Yesterday, I wrote another 1,062 words on "Dry Bones." I expect to finish the vignette today or tomorrow. Today would be good, as tomorrow may be hot enough that we need to flee to an air-conditioned library where all I'll be able to do is edit Houses Under the Sea: Mythos Tales. And I'm working on the idea for the vignette that I'll write immediately after "Dry Bones." Meanwhile, Agents of Dreamland is really coming together in my head, and I need to get back to it.
I'm told that if I write only characters of European extraction I'm "white-washing." I'm told that if I write African, Asian, Hispanic, or Native American characters, I'm committing "cultural appropriation." Which is it gonna be, people? You can't have it both ways.
~ and ~
I've never been good with silliness, really. It may hit me unexpectedly, on occasion, and usually in private. Silliness usually pricks at the back of my neck and the pit of my stomach. Habitual silliness angers me. No, I don't know why. It's extremely inconvenient, my discomfort with silliness. But it explains my ongoing quarrel with 90% of the internet. This is not to say I don't appreciate comedy. I very much do. But in smallish doses and certainly not 24/7/365.
Last night, we watched the new Halt and Catch Fire and then the two most recent episodes of Hannibal. Such an amazing thing to have ever made it to television, Hannibal, and it depressing watching the third season unfold knowing there won't be a fourth. Anyway, then we watched a so-so "found footage" horror film called Mr. Jones (2013), directed by Karl Mueller, that I really wish had been just a little better. It had more potential than was realized, partly because the acting or the directing or both were so ham-fisted. After that we watched David Gregory's Lost Soul: The Doomed Journey of Richard Stanley's Island of Dr. Moreau (2014), which explains how John Frankenheimer's disastrously awful 1996 The Island of Dr. Moreau began life as a Richard Stanley film.
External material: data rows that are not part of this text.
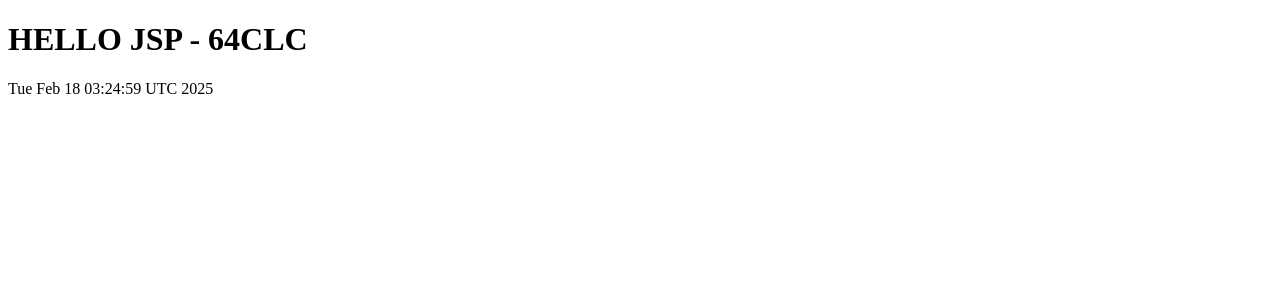
Repository: giakhiem2911/64131000_Web2
Page: http://localhost/HelloJSP/HelloExpression.jsp
These files come from the project's save history. The page is drawn as it stood at one moment and after the next save; the edit follows.
The browser window is 1280 px wide. The pictures show the whole page.
The page is served by Tomcat 9.

Above is the page before, as saved 2025-02-18 03:34:49.

After the next save:
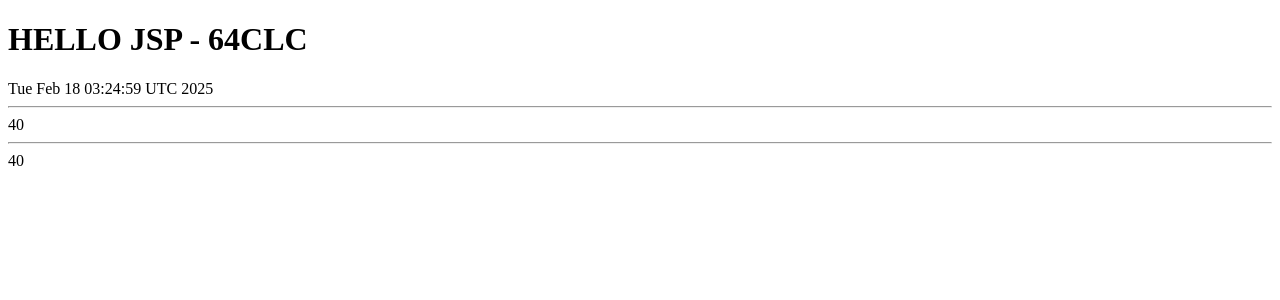
Saved 10 min 46 s later.
--- a/HelloJSP/src/main/webapp/HelloExpression.jsp
+++ b/HelloJSP/src/main/webapp/HelloExpression.jsp
@@ -10,5 +10,13 @@
 <body>
 <h1>HELLO JSP - 64CLC</h1>
 <%= new Date().toString() %>
+<%
+	int x = 15;
+	int y = x + 25;
+%>
+<hr>
+<%=y%>
+<hr>
+<% out.print(y); %>
 </body>
 </html>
It was a painful affair, this documentary, seeing (again) just how fucked-up fucked-up can get when we're talking Hollywood.
And, with that, I should get moving.